"Messiah" / "Christ"

    Each of the above terms in their respective languages, have the exact same meaning... "The Annointed One". Remember that the Old Testament was written in the Hebrew language, and the New Testament was written in Greek. Greece was the dominant artistic culture during the time of the New Testament's writing.

1. Old Testament; "MESSIAH"
    Stated another way, when we read from the Old Testament about the Saviour who would come, such as in this example from the book DANIEL;

Daniel 9:25
Know therefore and understand, that from the going forth of the commandment to restore and to build Jerusalem unto the Messiah the Prince shall be seven weeks, and threescore and two weeks: the street shall be built again, and the wall, even in troublous times.

    We can see that Jesus of Nazareth is referred to as "Messiah". The actual Hebrew word used in that verse is the word "mashiyach". Here is the Strong's definition;

Strong's # 4899 mashiyach (maw-shee'-akh); from 4886; anointed; usually a consecrated person (as a king, priest, or saint); specifically, the Messiah: KJV-- anointed, Messiah. (DIC)

    Many of our Jewish brothers and sisters in the Saviour refer to Him now as Yeshua Ha Mashiach, and this is where the term originates. Shout "Hallelujah" the next time that you here it!

2.New Testament; "CHRIST"
    A period of about 400 years passed between the completion of the Old Testament and the New. Greece had begun to dominate the cultural world during that time, and is the reason that the New Testament was written in that language. When reading about our Saviour there, we see such verses as this example from Matthew;

Matt 16:16
And Simon Peter answered and said, Thou art the Christ, the Son of the living God.
Strong's # 5547 Christos (khris-tos'); from 5548; anointed, i.e. the Messiah, an epithet of Jesus: KJV-- Christ. (DIC)

    The actual Greek word written at the time was "Christos", as we can ascertain from the above Strong's Greek-Hebrew dictionary definition. Again, it means "The Annointed One" just like Hebrew "Messiah" does.

    In this realization, we can find a unity among the believers in the Saviour who gave His life for us all and rose again. The two terms are used interchangably here at the Salvation Station, in an effort to promote such unity.

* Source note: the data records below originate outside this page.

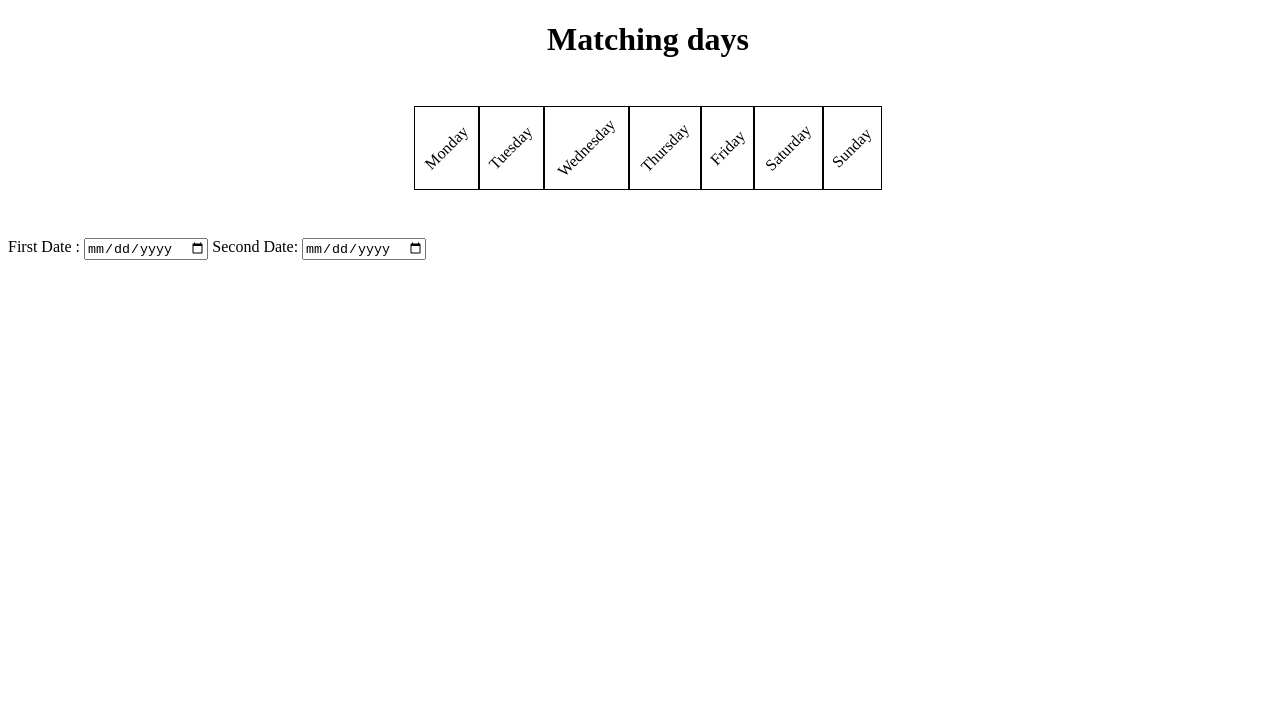
Repository: lasity34/matching-days
Page: index.html
The author's editor kept a copy of each file at every save. The page is drawn from the files as they stood at one save, then again after the next save.
The browser window is 1280 px wide. The page is 1288 px wide, so the pictures cover 1288 px, including what lies to the right of the window. The pictures show the whole page.
Some web fonts or font styles are not loaded; a fallback is used. Some web libraries are served in a nearby version.

Above is the page before, as saved 2023-05-10 10:28:26.

### index.html
<!DOCTYPE html>
<html lang="en">
<head>
    <meta charset="UTF-8">
    <meta http-equiv="X-UA-Compatible" content="IE=edge">
    <meta name="viewport" content="width=device-width, initial-scale=1.0">
    <title>Matching days</title>
    <link rel="preconnect" href="https://fonts.googleapis.com">
<link rel="preconnect" href="https://fonts.gstatic.com" crossorigin>
<link href="https://fonts.googleapis.com/css2?family=Battambang:wght@300;400;700&display=swap" rel="stylesheet">
    <link rel="stylesheet" href="style.css" >
    <script src="https://cdnjs.cloudflare.com/ajax/libs/handlebars.js/4.0.11/handlebars.min.js"></script>
    <script type="text/x-template" id="days_template">
        {{#each different_days}}
        <div class="day_box"><p class="day_text">{{day}}</p></div>
        {{/each}}
    </script>
</head>
<body>

    <h1>Matching days</h1>
    <section class="days_container">

    </section>
    <section class="date_input_container">
        <label for="first_date">First Date :</label>
        <input type="date" id="first_date" name="first_date" />
        <label for="second_date">Second Date:</label>
        <input type="date" id="second_date" name="second_date"/>
    </section>


        <!-- matching-days function -->
        <script src="/matching-days.js" charset="utf-8"></script>
        <!-- followed by the tests -->
        <script src="./matching-days-factory.js" charset="utf-8"></script>

</body>
</html>

### style.css

html {
    font-family: 'Battambang', cursive;
}

body {
    width: 100%;
}

h1 {
    text-align: center;
}

.days_container {
    display: flex;
    justify-content: center;
    margin: 3em auto;
    width: 100%;
}

.day_box {
    border: 1px solid black;
    padding: 1em 0.3em;

}

.day_text {
    transform: rotate(-45deg);
}

### matching-days.js



document.addEventListener("DOMContentLoaded", function() {

    const template_source = document.querySelector("#days_template").innerHTML
    const days_template = Handlebars.compile(template_source)
    const days_data_display = document.querySelector(".days_container")

    const daysData = {
        different_days: [
            { day: "Monday"},
            { day: "Tuesday"},
            { day: "Wednesday"},
            { day: "Thursday"},
            { day: "Friday"},
            { day: "Saturday"},
            { day: "Sunday"}
        ]
    }

    const daysDataHTML = days_template(daysData)

    days_data_display.innerHTML = daysDataHTML

})

Loaded but not shown: matching-days-factory.js (no stored copy; drawn as an empty file)

After the next save:
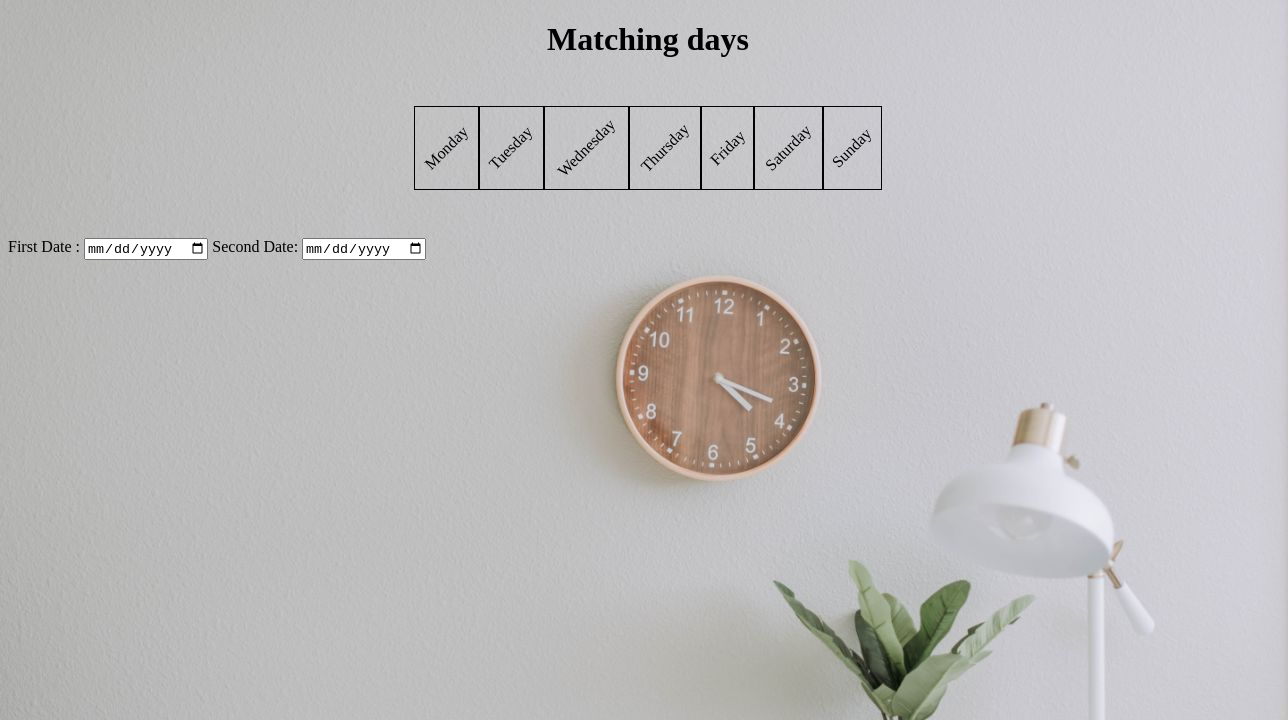
Saved 5 min 25 s later.
--- a/style.css
+++ b/style.css
@@ -1,6 +1,7 @@
 
 html {
     font-family: 'Battambang', cursive;
+    background: url("./Images/background-photo.jpg");
 }
 
 body {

(Main Menu)
 Web Author:Michael Stevenson Updated: 12/16/2004 7:39PM